▶ PROBLEM TO WORK ON
Search the listing for the word "shown" and copy every line where it turns up.

===== SUPPLIED MATERIAL =====

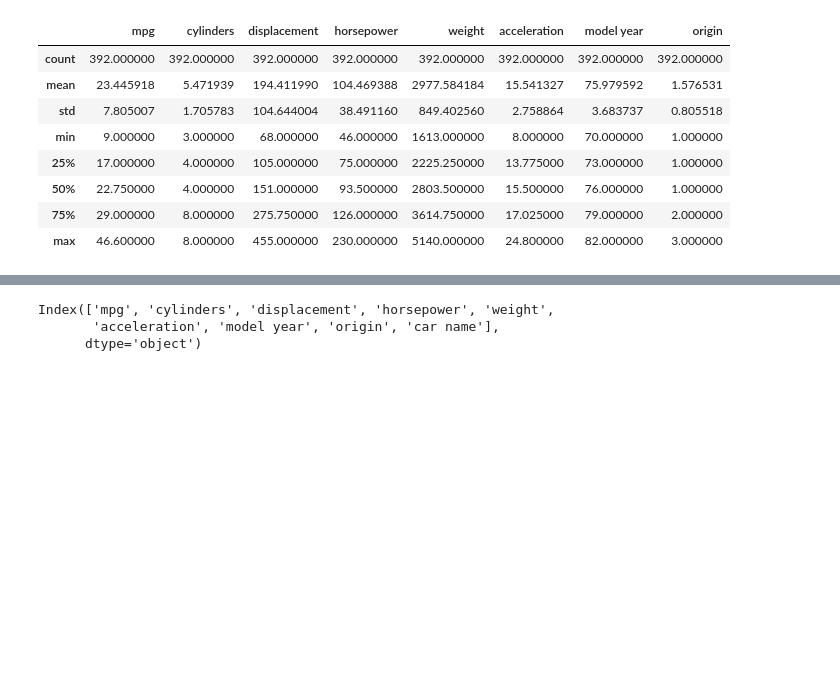
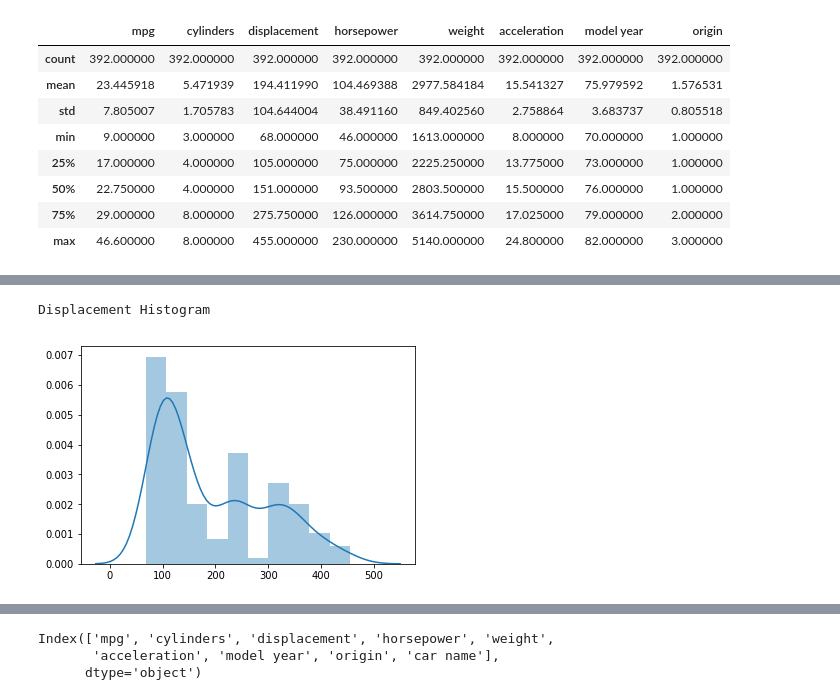
Before and after one commit to aleksandarskrbic/car-economy-ori, a Jupyter notebook: ori_notebook.ipynb, the cells around one changed output, grey strips where cells are left out. Saved outputs shown, nothing was run; the diff lists cells and outputs as text; code cells hidden in the pictures; blank space fills up the shorter version.

```diff
--- a/ori_notebook.ipynb
+++ b/ori_notebook.ipynb
@@ -67,0 +104,6 @@ df.describe()
+# %%
+sns.distplot(df.iloc[:, 2].values)
+print('Displacement Histogram')
+# %% [output]
+Displacement Histogram
+[figure, added]
```
Also changed, not shown: parts of 31 cells of this notebook.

=====

▶ EXERCISE RESULT
Before and after one commit to aleksandarskrbic/car-economy-ori, a Jupyter notebook: ori_notebook.ipynb, the cells around one changed output, grey strips where cells are left out. Saved outputs shown, nothing was run; the diff lists cells and outputs as text; code cells hidden in the pictures; blank space fills up the shorter version.
Also changed, not shown: parts of 31 cells of this notebook.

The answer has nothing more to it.